Step 5: Cleaning Each Part

Your hands will leave grease on your clarinet whether you wash them or not before playing. To clean it and keep it from forming on your clarinet, use a polishing cloth coated with a finer polish. If you don’t have one, a clean microfiber cloth will do.

Buff the clarinet’s metal segments until they shine, giving special attention to the keys and other areas where your fingers rest. You can also shine your ligature with a polishing cloth. If you find keys or rods with a residual on them, it’s probably from water.

In the clarinet, condensation builds up and can leak out through the perforations and run along with the keys. Removing it requires a dual-sided key brush. Simply clean the key with the spiralized end of the brush. Use the brush end for hard-to-reach areas or dusty joints.

 

Step 6: Cleaning Pads and Tone Holes

Insert cleaning paper between the tone hole and pad to dry the pads. Repeat pressing the key gently until no moisture or color appears on the paper. Pulling out the cleaning paper while pushing down on the key can damage the pad or its seal.

Then, inspect the pads for leakage. Small crevices can develop between the pads and the tone holes over time, allowing air in. To find a leak, play the scale and check for any odd notes. But you’d have to do it before disassembling your clarinet.  When you insert the paper and lightly push the key, you should get a circular impression. If, after removing the paper, you observe an open circle, you may have a leak there.

Your clarinet may need professional repair now that you’ve discovered the leaky pad. A good pad set should last for years; however, excessive dampness might shorten its life.

Remove dust or other materials from your tone holes using a cotton swab or key brush.

 

Step 7: Oiling the Keys

While the clarinet is mostly made of non-rusting metal, the screws used on those sections might corrode if stored in high humidity or often put away damp.

A drop of key oil on each hinge will lubricate and protect it from rust. Small drops of key oil go a long way.

 

Step 8: Inspecting the Corks

It is important to keep corks lubricated to protect them from drying out and becoming compressed.

Cork grease can help if the cork on the mouthpiece, upper joint, or lower joint feels dry or is hard to slip into its socket. Spread the oil evenly over the cork, but don’t use too much, or it will leak out of the joint and into unexpected places.

 

Step 9: Applying Bore Oil

Bore oil safeguards the clarinet’s wood from moisture and breaking. Soak a clean cotton clarinet swab in some oil before connecting the barrel, lower, and upper joint.

Pull the swab softly through the clarinet and let it absorb for several minutes. To remove extra oil, run another fresh swab through several times.

 

Clarinet Maintenance Tips

Here are some additional clarinet maintenance suggestions.

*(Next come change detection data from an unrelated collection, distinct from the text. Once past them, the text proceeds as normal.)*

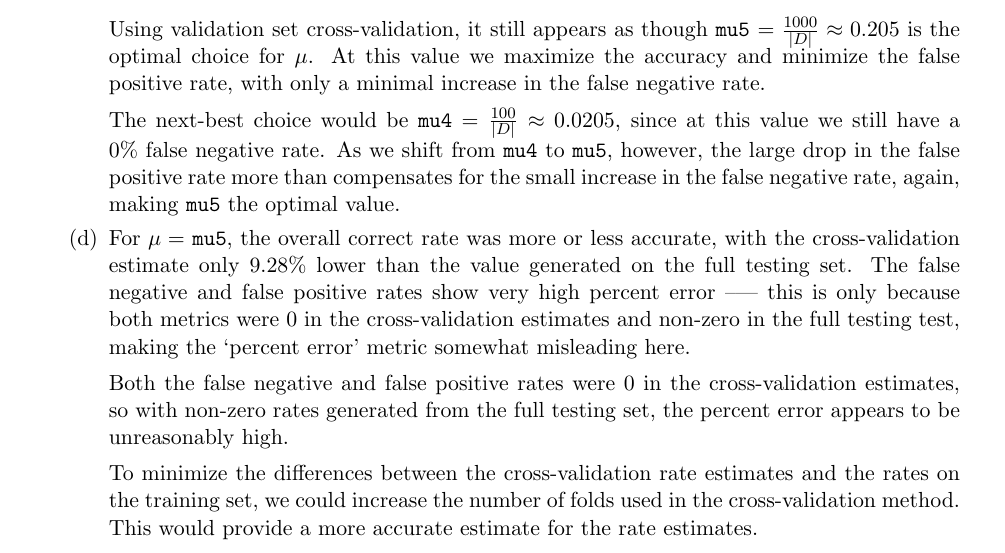
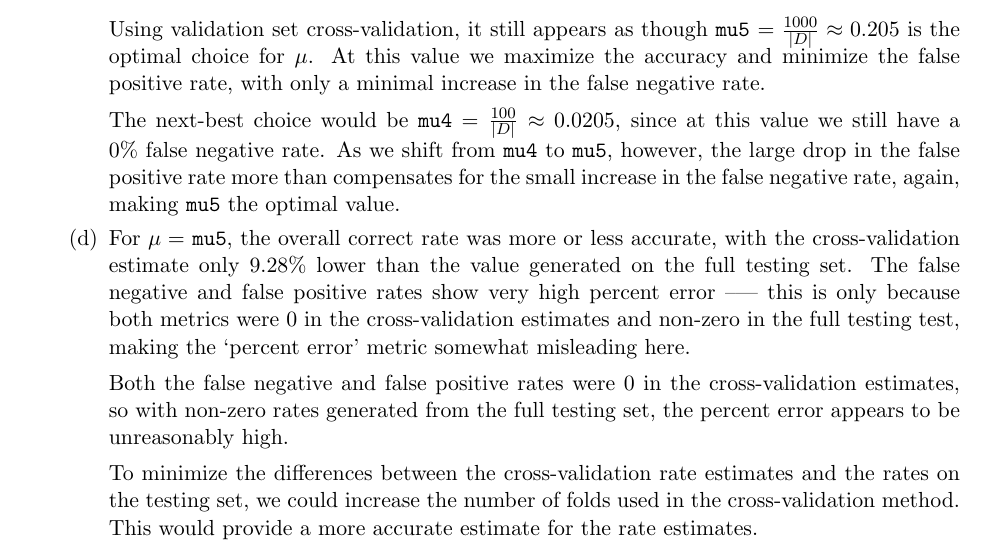
Before and after one commit to BrianWeinstein/data-mining, a LaTeX problem sheet (homework_3/writeup/hw03_writeup.tex): part of page 6 of 7, cut so that both start at the same text. Compiled offline with pdfLaTeX.

Commit message:
fixed problem 4c
“training set” -> “testing set”

```diff
--- a/homework_3/writeup/hw03_writeup.tex
+++ b/homework_3/writeup/hw03_writeup.tex
@@ -336,7 +336,7 @@ The next-best choice would be \texttt{mu4} $=\frac{100}{\left|D\right|}\approx0.
 Both the false negative and false positive rates were 0 in the cross-validation estimates, so with non-zero rates generated from the full testing set, the percent error appears to be unreasonably high.
 \smallskip
 
-To minimize the differences between the cross-validation rate estimates and the rates on the training set, we could increase the number of folds used in the cross-validation method. This would provide a more accurate estimate for the rate estimates.
+To minimize the differences between the cross-validation rate estimates and the rates on the testing set, we could increase the number of folds used in the cross-validation method. This would provide a more accurate estimate for the rate estimates.
 
 \begin{code}
     correctRate falseNegRate falsePosRate
```
Also changed, not shown: homework_3/writeup/hw03_writeup.pdf.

  • Always brush your teeth and thoroughly wash your hands before playing.
  • Swap out scuffed clarinet pads, preventing the unpleasant buzzing of your clarinet.
  • Clean the tone hole tubing. Dirt settles in the tone holes. It is important to note that ignoring the tone holes for keys #9, #10, and #12 causes flat, out-of-tune notes in the throat tone register.
  • Make sure the clarinet rings are clean. Dirt and dust accumulate in the clarinet rings, causing intonation issues.
  • Clean your swabs. Cleaning the clarinet with a filthy swab negates the purpose.
  • Three times a year, oil the keys. Apply key oil to the instrument’s moving rods. If you can’t find key oil, try sweet almond oil.
  • clarinet keys should be wiped clean.  This prevents rusting and natural sweating from degrading the key plating.
  • Every six months, see a woodwind technician. If you can’t go every six months, aim to go at least once a year.

 

Final Thoughts

Now you know how to clean and maintain your clarinet. We hope this guide has been beneficial.

Clarinets are attractive instruments, but they are also sensitive, and as such, regular deep cleanings are required to keep them at their best.  Regular cleaning procedures should be built into your routine; after all, a healthy instrument is a consistently performing instrument.

Scroll to Top